NOTE: This article is specifically for single member LLCs (where there's only one person involved and no partners). If you have one or more partners in your LLC, you've got a partnership and a good chunk of what's written here may not apply to you.

There's Only One Federal Requirement

Starting on Jan. 1, 2024, all LLCs must fill out a Beneficial Ownership Information Report (BOI). This is because of the passage of the Corporate Transparency Act. The good news is that filing the report is free, easy, and has to be done once, but the fines are high if you miss it, so get this done. More info on how and where to do this can be found here.

Everything Else is a State Thing

One of the most important points to understand is that we register our LLCs (Limited Liability Companies) at the state level. That means most of the stuff you have to do to keep it going happens at the state level.

This is also important because, generally speaking, if you move (i.e. your business moves) to a new state you'll need to move your LLC too. Here's a good overview of the primary options for doing that.

Also, remember to keep the info for your registered agent up to date if anything changes. Every LLC has a registered agent (the person people can get in touch with if questions come up about the LLC), oftentimes freelancers opt to be their own registered agent.

State-Specific Maintenance and Notes

So, what are the things you have to do to maintain your single member LLC at the state level? Like pretty much everything else to do with states, it varies depending on where you are.

We're not going to get into all 50 states in detail here, just some of the ones we encounter most often, but we can often help you figure out the specifics for any state in your tax appointment or if you sign up for a consultation.

New York Single Member LLCs 

  • Every year, you'll need to file Form 204-LL. The deadline is March 15. (There is a penalty for filing late.) There is also a fee that you'll have to pay when filing this form, which is based on the gross income of your LLC in the prior year, even if the income was zero in the prior year:
    • $0 to $100,000, filing fee = $25
    • $100,001 to $250,000, filing fee = $50
    • $250,001 to $500,000 filing fee = $175
    • Additional tiers can be found here.
    • We can help you file and pay this during your tax appointment.
  • Every two years, in the same month in which your LLC was formed, you'll need to submit a Biennial Statement and pay the accompanying $9 fee.
    • We can't do this for you, but you can do this online and it's very easy to do. Instructions can be found here.
    • Some folks get scammy snail mail letters saying you have to pay them $90 or more for this. Take it as a problematic reminder that you need to take a few minutes to follow the instructions above, and then chuck that letter.
  • Check to see if you're subject to any local business taxes.

California Single Member LLCs 

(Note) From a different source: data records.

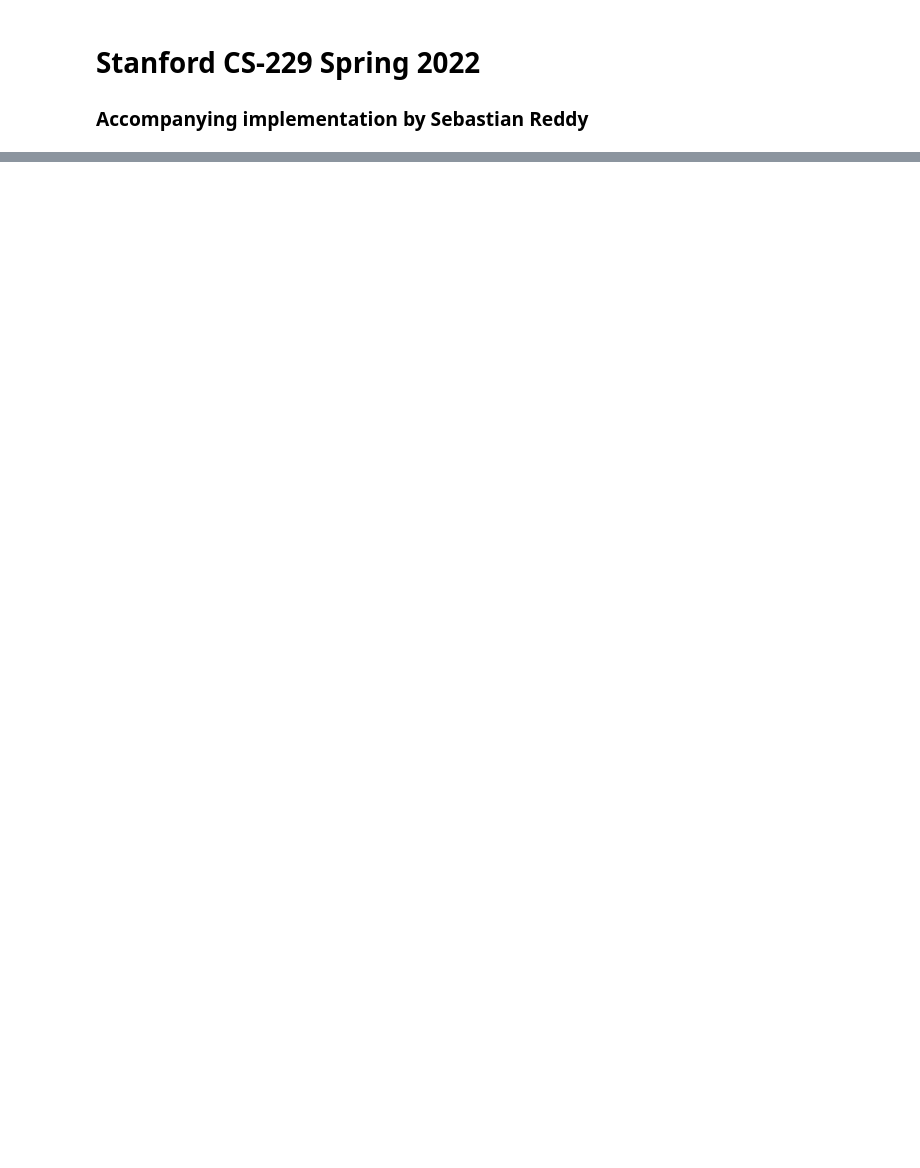
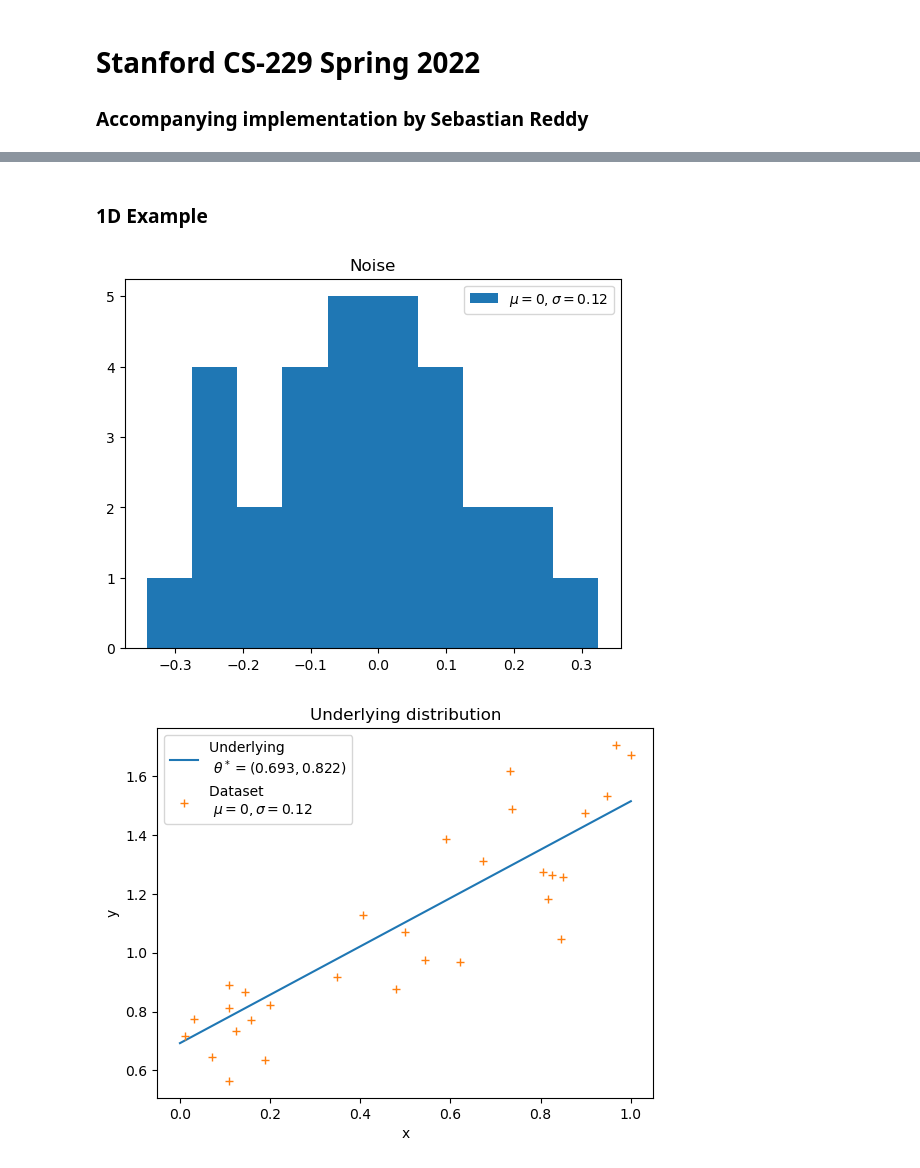
Before and after one commit to shreddy-2/CS229-Exercises, a Jupyter notebook: Implementations.ipynb, the cells around one changed output, grey strips where cells are left out. Drawn from its saved outputs; the diff is of its cells as text; code cells hidden in the pictures; blank space fills up the shorter version.

```diff
--- a/Implementations.ipynb
+++ b/Implementations.ipynb
@@ -12,0 +19,63 @@ The "badness" of our hypothesis function is dictated by the error function $$ J(
+# %% [markdown]
+### 1D Example
+# %%
+import numpy as np
+import matplotlib.pyplot as plt
+
+# Defining variables of this run
+rng = np.random.default_rng()
+theta_star = rng.random(2)  # True underlying distribution
+# Noise parameters
+mu = 0
+sigma = 0.12
+
+
+# Fuction describing underlying distribution
+def f(x):
+    x = np.vstack((np.ones(np.size(x)), x))    # Remembering to append column of ones to the input vector
+    return np.dot(theta_star.T, x)
+
+
+# Create noise function
+def noise(_size):
+    return rng.normal(mu, sigma, _size)
+
+# Create dataset from underlying distribution and noise
+n = 30
+def create_dataset():
+    x = np.sort(rng.uniform(0, 1, n))
+    y = f(x)
+
+    nse = noise(n)
+    # Plot noise
+    plt.figure()
+    count, bins, _ = plt.hist(nse, 10, density=False, label="$ \mu = {}, \sigma = {} $".format(mu, sigma))
+    plt.title("Noise")
+    plt.legend()
+    plt.show()
+
+    y = y + nse
+    return np.array([x, y]).TDataset
+dataset = create_dataset()
+
+
+# Plot dataset and true underlying distriubtion
+def plot_data():
+    x_dist = np.linspace(0, 1, 20)
+    y_dist = f(x_dist)
+
+    plt.figure()
+    plt.plot(x_dist, y_dist, '-', label="Underlying \n $ \\theta^* = ({:.3f}, {:.3f})$".format(theta_star[0], theta_star[1]))
+    plt.plot(dataset[:,0], dataset[:,1], '+', label="Dataset \n $ \mu = {}, \sigma = {} $".format(mu, sigma))
+    plt.xlabel("x")
+    plt.ylabel("y")
+    plt.title("Underlying distribution")
+    plt.legend()
+    plt.show()
+
+
+
+plot_data()
+# %% [output]
+[figure, added]
+[figure, added]
```
Also changed, not shown: parts of 1 cell of this notebook.
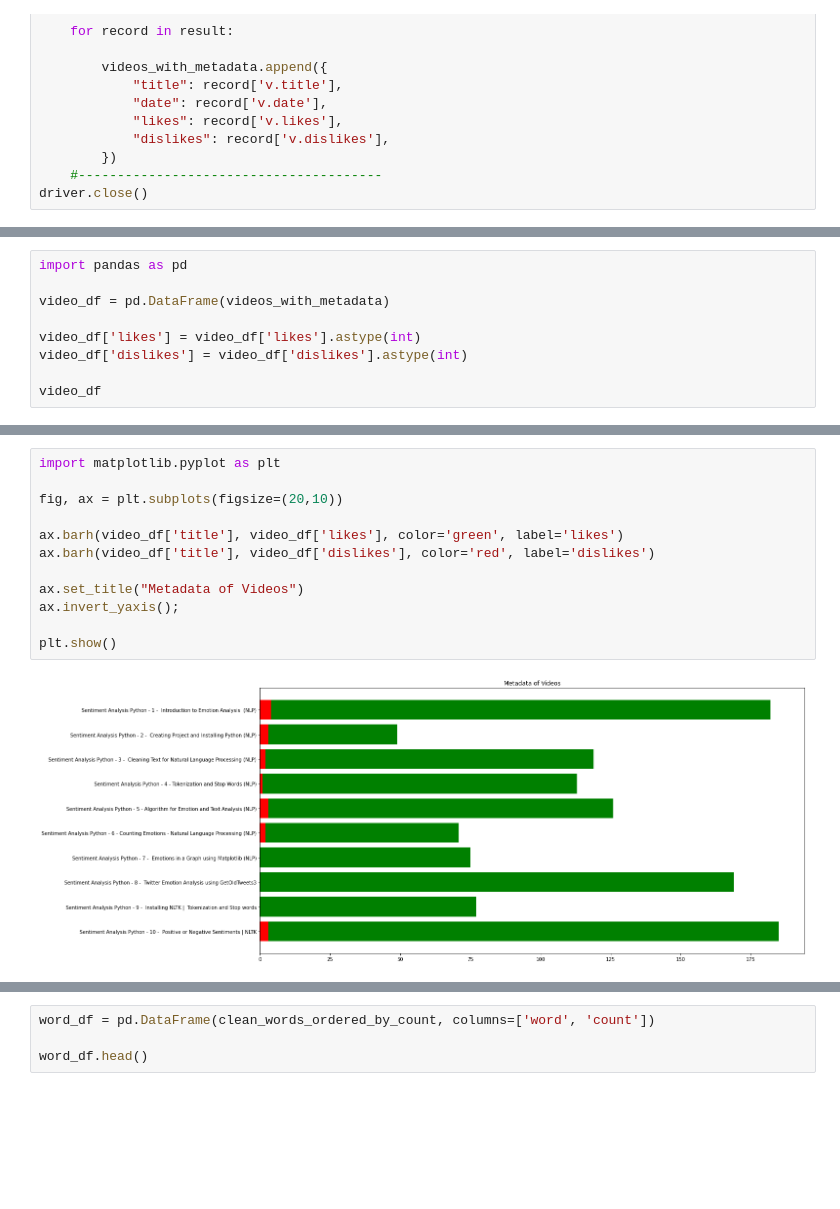
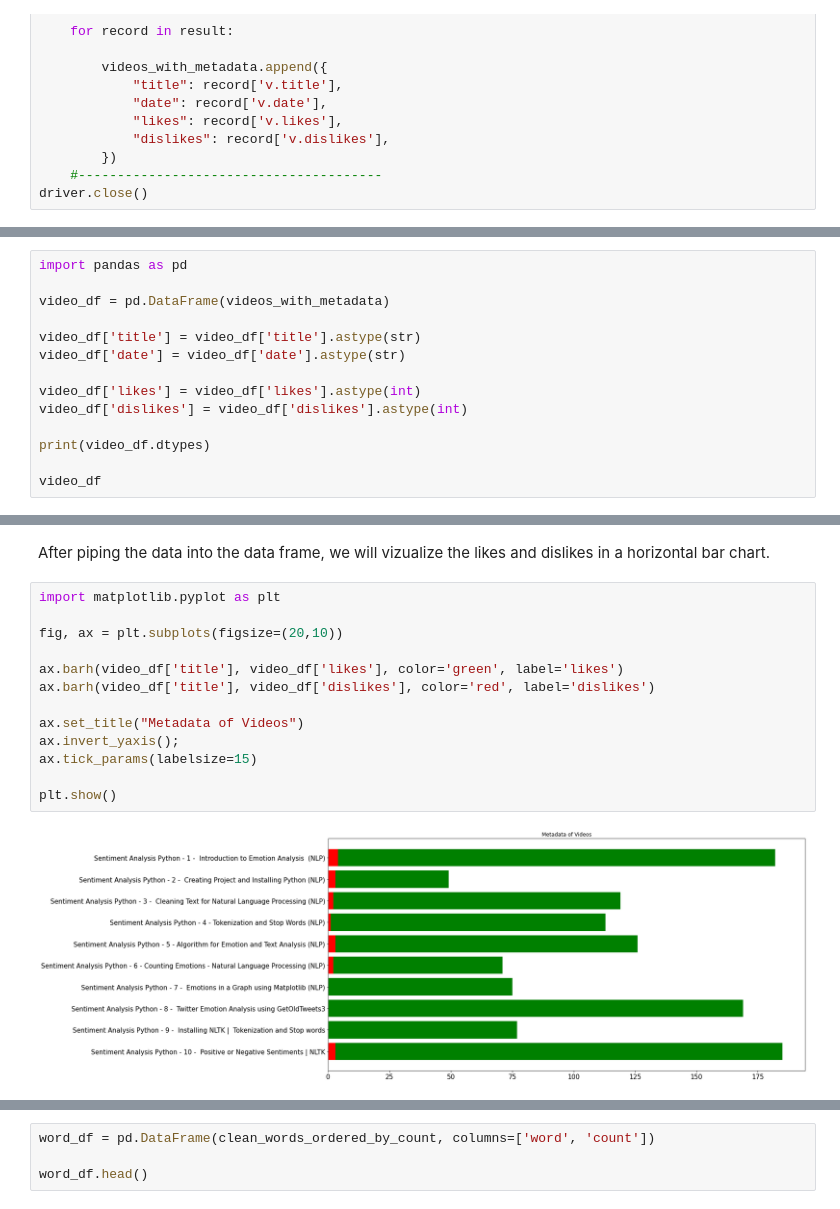
Before and after one commit to Gleethos/youtube-sentiment-analysis, a Jupyter notebook: data-visualizing.ipynb, the cells around one changed output, grey strips where cells are left out. Cells and saved outputs as stored; diff of their text form; blank space fills up the shorter version.

Commit message:
update visualizations and add markdown comments

```diff
--- a/data-visualizing.ipynb
+++ b/data-visualizing.ipynb
@@ -33,8 +37,13 @@ import pandas as pd
 
 video_df = pd.DataFrame(videos_with_metadata)
 
+video_df['title'] = video_df['title'].astype(str)
+video_df['date'] = video_df['date'].astype(str)
+
 video_df['likes'] = video_df['likes'].astype(int)
 video_df['dislikes'] = video_df['dislikes'].astype(int)
 
+print(video_df.dtypes)
+
 video_df
 # %% [output]
@@ -49,17 +63,20 @@ video_df
 | 7 | Sentiment Analysis Python - 8 - T... | 14.03.2020 | 169 | 0 |
 | 8 | Sentiment Analysis Python - 9 - I... | 14.03.2020 | 77 | 0 |
 | 9 | Sentiment Analysis Python - 10 - ... | 14.03.2020 | 185 | 3 |
+# %% [markdown]
+After piping the data into the data frame, we will vizualize the likes and dislikes in a horizontal bar chart.
 # %%
 import matplotlib.pyplot as plt
 
 fig, ax = plt.subplots(figsize=(20,10))
 
 ax.barh(video_df['title'], video_df['likes'], color='green', label='likes')
 ax.barh(video_df['title'], video_df['dislikes'], color='red', label='dislikes')
 
 ax.set_title("Metadata of Videos")
 ax.invert_yaxis();
+ax.tick_params(labelsize=15)
 
 plt.show()
 # %% [output]
-[figure, old version]
+[figure, new version]
```
Also changed, not shown: parts of 22 cells of this notebook.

  • All active LLCs, including single member LLCs, that do business in California (even if the LLC is not based there) must file Form 568. You will also have to pay the annual Franchise Tax (there's an $800 minimum for this tax and it's based on total income). This form, as well as the tax, is due on April 15.
    • If it's your first year as an LLC in CA, as long as you file on time, the Franchise Tax will be waived, but you still have to do the paperwork.
    • We can help you file and pay this during your tax appointment.
  • You also need to file a Biennial Statement of Information every other year, within 6 months of the anniversary of your LLC forming. There is a $20 fee for filing this.
    • We cannot do this for you but it's very simple to do on your own, here on this website.
  • Check to see if you're subject to any local business taxes.

Oregon Single Member LLCs 

  • In Oregon, all LLCs have to file an annual report (due within 45 days of your yearly formation anniversary), but it's really simple and can be done online. There is a $100 fee when you file this report.
  • We cannot take care of this for you, so make sure you put a note in your calendar. You can take care of it here.
  • Check to see if you're subject to any local business taxes.

States Not Listed Above

  • Check out this handy reference that goes into many of the state-by-state requirements for maintaining your LLC.
  • Remember local business registration and taxes may also apply, separate from the state. Your local city or county government, or the local Chamber of Commerce should be able to help you figure out if there's something you need to be doing.

A Note About EINs for Single Member LLCs

WARNING: This is gonna be a little in the weeds, feel free to skip it and we can explain in your appointment.

When you register your single member LLC, many of you will be issued an EIN by the IRS. But unless you're planning to hire employees (i.e. salaried workers, not other freelancers), then for a single member LLC, the IRS is actually going to completely disregard that EIN. Why? Because your single member LLC is actually just you, not a separate entity (they call it a "disregarded entity"). Because of that, they're going to simply use your social security number to reference your tax activity.

If you want an EIN in order to protect your privacy on W-9 forms or to get a bank account, then you should just apply for one as yourself (it's free!):

  • Go to this web page
  • Click "Apply Online Now"
  • Choose "Sole Proprietor" when asked about your legal structure
  • Fill out the rest of the requested information and submit the completed form

Have questions, or need help with any of the above? Reach out to to set up a consultation.